**WHAT THIS TASK INVOLVES**.
Could the listing below be returned exactly, with its pictures left out?

**GIVEN ENTRIES**.

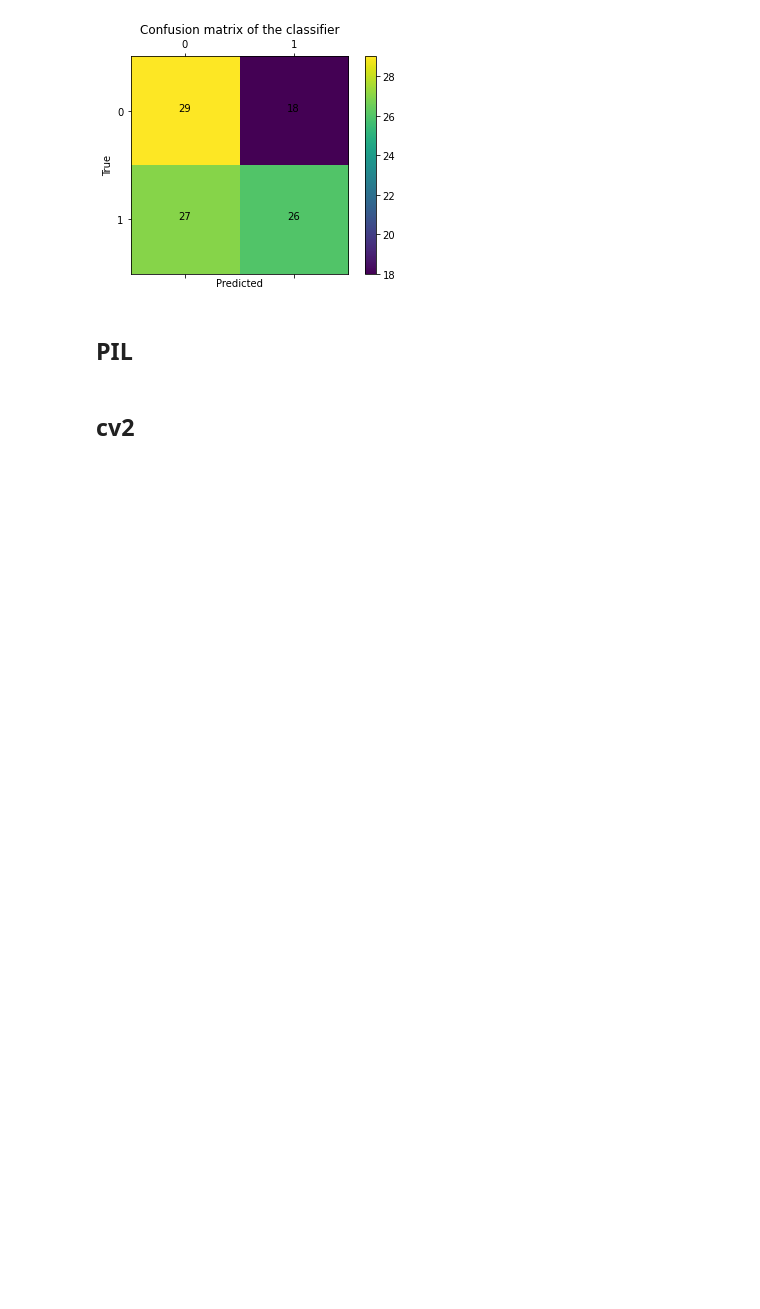
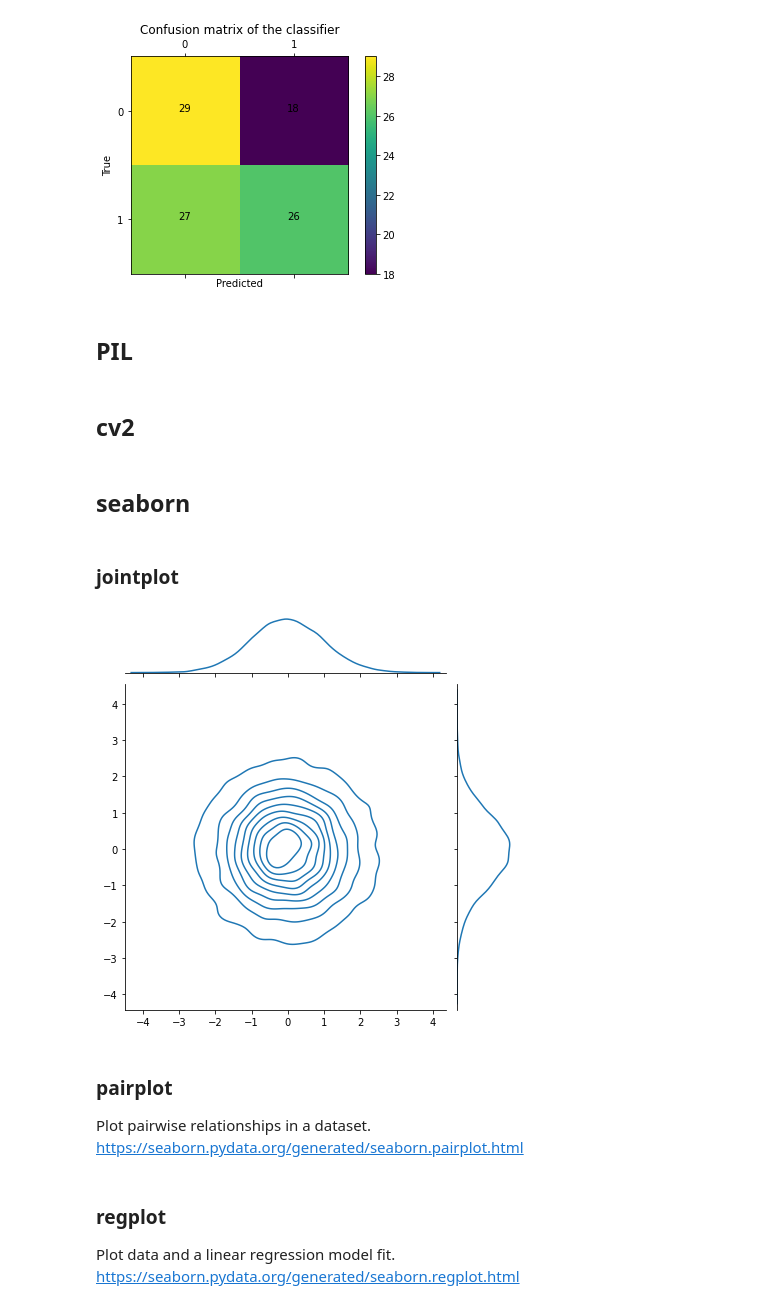
Before and after one commit to chen-xin-94/python_notebooks, a Jupyter notebook: Visualization.ipynb, the cells around one changed output. Drawn from its saved outputs; the diff is of its cells as text; code cells hidden in the pictures; blank space fills up the shorter version.

Commit message:
jointplot pairplot regplot

```diff
--- a/Visualization.ipynb
+++ b/Visualization.ipynb
@@ -628,3 +628,33 @@ img = cv2.resize(img, (300, 300)) / 255.0
 
 # add a batch dimension in front
 image = np.expand_dims(img, axis=0)
+# %% [markdown]
+## seaborn
+# %% [markdown]
+### jointplot
+# %%
+# https://github.com/chen-xin-94/coursera-gan-specialization/blob/main/C2%20-%20Build%20Better%20Generative%20Adversarial%20Networks/Week%201/C2W1_Assignment.ipynb
+import torch
+import matplotlib.pyplot as plt
+from torch.distributions import MultivariateNormal
+import seaborn as sns # This is for visualization
+mean = torch.Tensor([0, 0]) # Center the mean at the origin
+covariance = torch.Tensor( # This matrix shows independence - there are only non-zero values on the diagonal
+    [[1, 0],
+     [0, 1]]
+)
+independent_dist = MultivariateNormal(mean, covariance)
+samples = independent_dist.sample((10000,))
+res = sns.jointplot(samples[:, 0], samples[:, 1], kind="kde")
+plt.show()
+# %% [output]
+[figure, added]
+# %% [markdown]
+### pairplot
+
+Plot pairwise relationships in a dataset.
+https://seaborn.pydata.org/generated/seaborn.pairplot.html
+# %% [markdown]
+### regplot
+Plot data and a linear regression model fit.
+https://seaborn.pydata.org/generated/seaborn.regplot.html
```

**COMPLETED TASK**.
Before and after one commit to chen-xin-94/python_notebooks, a Jupyter notebook: Visualization.ipynb, the cells around one changed output. Drawn from its saved outputs; the diff is of its cells as text; code cells hidden in the pictures; blank space fills up the shorter version.

Commit message:
jointplot pairplot regplot

```diff
--- a/Visualization.ipynb
+++ b/Visualization.ipynb
@@ -628,3 +628,33 @@ img = cv2.resize(img, (300, 300)) / 255.0
 
 # add a batch dimension in front
 image = np.expand_dims(img, axis=0)
+# %% [markdown]
+## seaborn
+# %% [markdown]
+### jointplot
+# %%
+# https://github.com/chen-xin-94/coursera-gan-specialization/blob/main/C2%20-%20Build%20Better%20Generative%20Adversarial%20Networks/Week%201/C2W1_Assignment.ipynb
+import torch
+import matplotlib.pyplot as plt
+from torch.distributions import MultivariateNormal
+import seaborn as sns # This is for visualization
+mean = torch.Tensor([0, 0]) # Center the mean at the origin
+covariance = torch.Tensor( # This matrix shows independence - there are only non-zero values on the diagonal
+    [[1, 0],
+     [0, 1]]
+)
+independent_dist = MultivariateNormal(mean, covariance)
+samples = independent_dist.sample((10000,))
+res = sns.jointplot(samples[:, 0], samples[:, 1], kind="kde")
+plt.show()
+# %% [output]
+[figure, added]
+# %% [markdown]
+### pairplot
+
+Plot pairwise relationships in a dataset.
+https://seaborn.pydata.org/generated/seaborn.pairplot.html
+# %% [markdown]
+### regplot
+Plot data and a linear regression model fit.
+https://seaborn.pydata.org/generated/seaborn.regplot.html
```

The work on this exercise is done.